Acacia gladiiformis

Sword-wattle or Sword-leaf wattle

Family: Fabaceae subfamily Mimosoideae

Acacia gladiiformis grows to 3 m tall with a spread to about 2 metres.

It is found on the tablelands and western slopes of the Great Dividing Range in New South Wales, from Warialda in the north through to around Cowra in the south. It extends into Queensland with records at Glenmorgan and near Warwick (although there are very few records for the state).

It grows in dry sclerophyll woodlands and forests, often on sandy soils as well as granite and other rocky sites.

Australian Wattles at least, can be broadly placed into 1 of 3 recognisable groups:

  • Group 1: Those that produce juvenile compound-bipinnate leaves and then change to producing adult-phyllodes which are modified-flattened petioles which form the foliage. This is combined with flowers produced in globular balls or heads (or ovoid heads). The heads can be singular in leaf/phyllode axils or arranged in groups.
  • Group 2: As for Group 1 but flowers are produced in longer rod-like spikes.
  • Group 3: Those that never produce phyllodes and retain the juvenile compound-bipinnate foliage into adulthood. These always produce flowers in globular balls (which are secondarily arranged into panicle or raceme-like groups in many cases).

This wattle belongs to Group 1.

Phyllodes (modified leaves) are narrowly oblanceolate, to 15 cm and to about 1 cm wide, mid to dark-green in colour.

Flowers are produced in globular heads, to 1 cm diameter, with each head containing up to 50 very small, staminate flowers. The heads are arranged in groups/racemes of up to 12, produced in the leaf axils, between July and October.

The seed pods have a length of up to 15 cm and a width to 1 cm.

In the garden

A wattle that is very attractive in flower with handsome foliage and suitable for growing in home gardens. This plant is useful for revegetation of sites with poor soils.

Acacias can suffer from a number of pests, including borers, scale, galls and leaf miners. Growing plants suitable to your local environment minimises these occurring.


Propagation is easy from scarified seed by covering with boiling water for 24 hours and discarding any seeds still floating on the surface.

Other information

Very similar to Acacia hakeoides and may be confused with such. A. hakeoides has fewer flowers per globular head.

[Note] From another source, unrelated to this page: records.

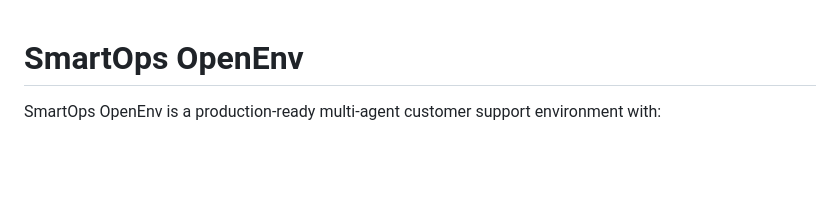
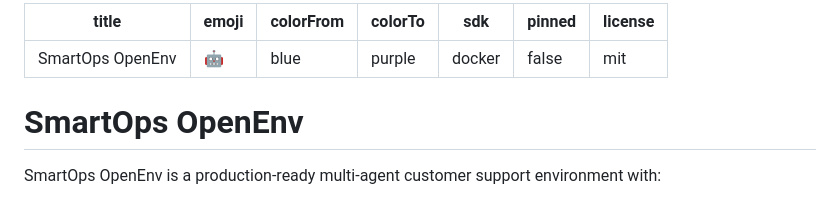
Before and after one commit to Chinmaya24/smartops-openenv, a Markdown page: README.md, the part around the change. Rendered like a GitHub page; blank space fills up the shorter version.

```diff
--- a/README.md
+++ b/README.md
@@ -1,3 +1,12 @@
+---
+title: SmartOps OpenEnv
+emoji: 🤖
+colorFrom: blue
+colorTo: purple
+sdk: docker
+pinned: false
+license: mit
+---
 # SmartOps OpenEnv
 
 SmartOps OpenEnv is a production-ready multi-agent customer support environment with:
```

Acacia is a highly diverse genus, with over 1500 recognised species (placing it in the top-10 most-diverse plant genera) occurring in most continents except for Europe. Australia has about 970 spp., most of which are endemic. There are also about 10 exotic species. NSW has about 235 recognised species. Some species have become weeds in other states outside of their natural range (e.g., wattles from Western Australia into NSW and vice versa).

Most wattles will regenerate from seed after fire but may also reshoot from the basal parts.

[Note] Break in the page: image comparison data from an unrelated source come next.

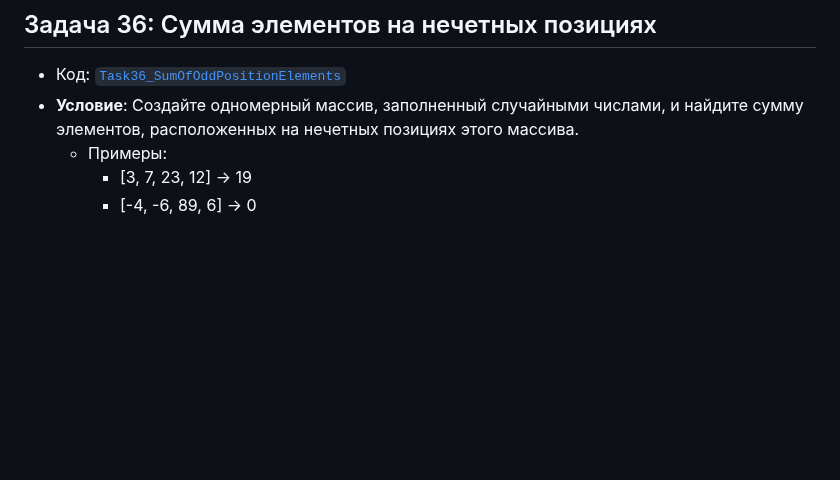
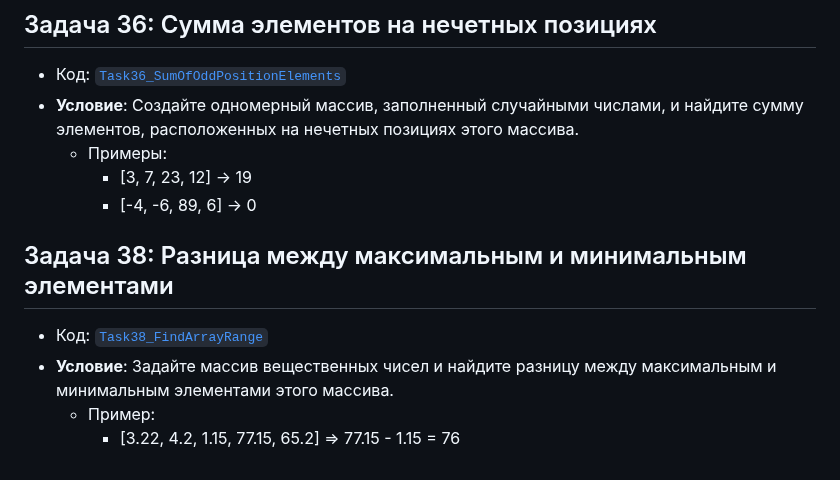
Before and after one commit to Sarend9/Introduction-to-Programming-Languages, a Markdown page: Lesson_2_Basic_Algorithms/README.md, the part around the change. Rendered like a GitHub page; blank space fills up the shorter version.

```diff
--- a/Lesson_2_Basic_Algorithms/README.md
+++ b/Lesson_2_Basic_Algorithms/README.md
@@ -143,3 +143,9 @@
   - Примеры:
     - [3, 7, 23, 12] -> 19
     - [-4, -6, 89, 6] -> 0
+
+## Задача 38: Разница между максимальным и минимальным элементами
+- Код: [`Task38_FindArrayRange`](Task38_FindArrayRange/Program.cs)
+- **Условие**: Задайте массив вещественных чисел и найдите разницу между максимальным и минимальным элементами этого массива.
+  - Пример:
+    - [3.22, 4.2, 1.15, 77.15, 65.2] => 77.15 - 1.15 = 76
```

Acacia – from Greek Akakia – which refers to an Ancient Greek preparation made from one of the many species; the name of which derives from akis, meaning “thorn” – referring to the thorns of species in Africa.

gladiiformis – from the Latin word gladio meaning “sword” (origin of words such as “gladiator”) and –formis meaning “forms” – in reference to the shape of the phyllodes .

This species is not considered to be at risk of extinction in the wild.

NSW Flora Online (PlantNET) – Acacia gladiiformis profile page              https://plantnet.rbgsyd.nsw.gov.au/cgi-bin/NSWfl.pl?page=nswfl&lvl=sp&name=Acacia~gladiiformis

Wattle – Acacias of Australia – Acacia gladiiformis profile page https://apps.lucidcentral.org/wattle/text/entities/acacia_gladiiformis.htm

Wikipedia – Acacia gladiiformis profile page                            https://en.wikipedia.org/wiki/Acacia_gladiiformis

Wrigley, J.W. & Fagg, M.I. (2001). Australian Native Plants – Propagation, cultivation and use in landscaping. 4th edition. New Holland Publishers, Pty. Ltd. Australia.

By Jeff Howes. Editing and additional text by Dan Clarke.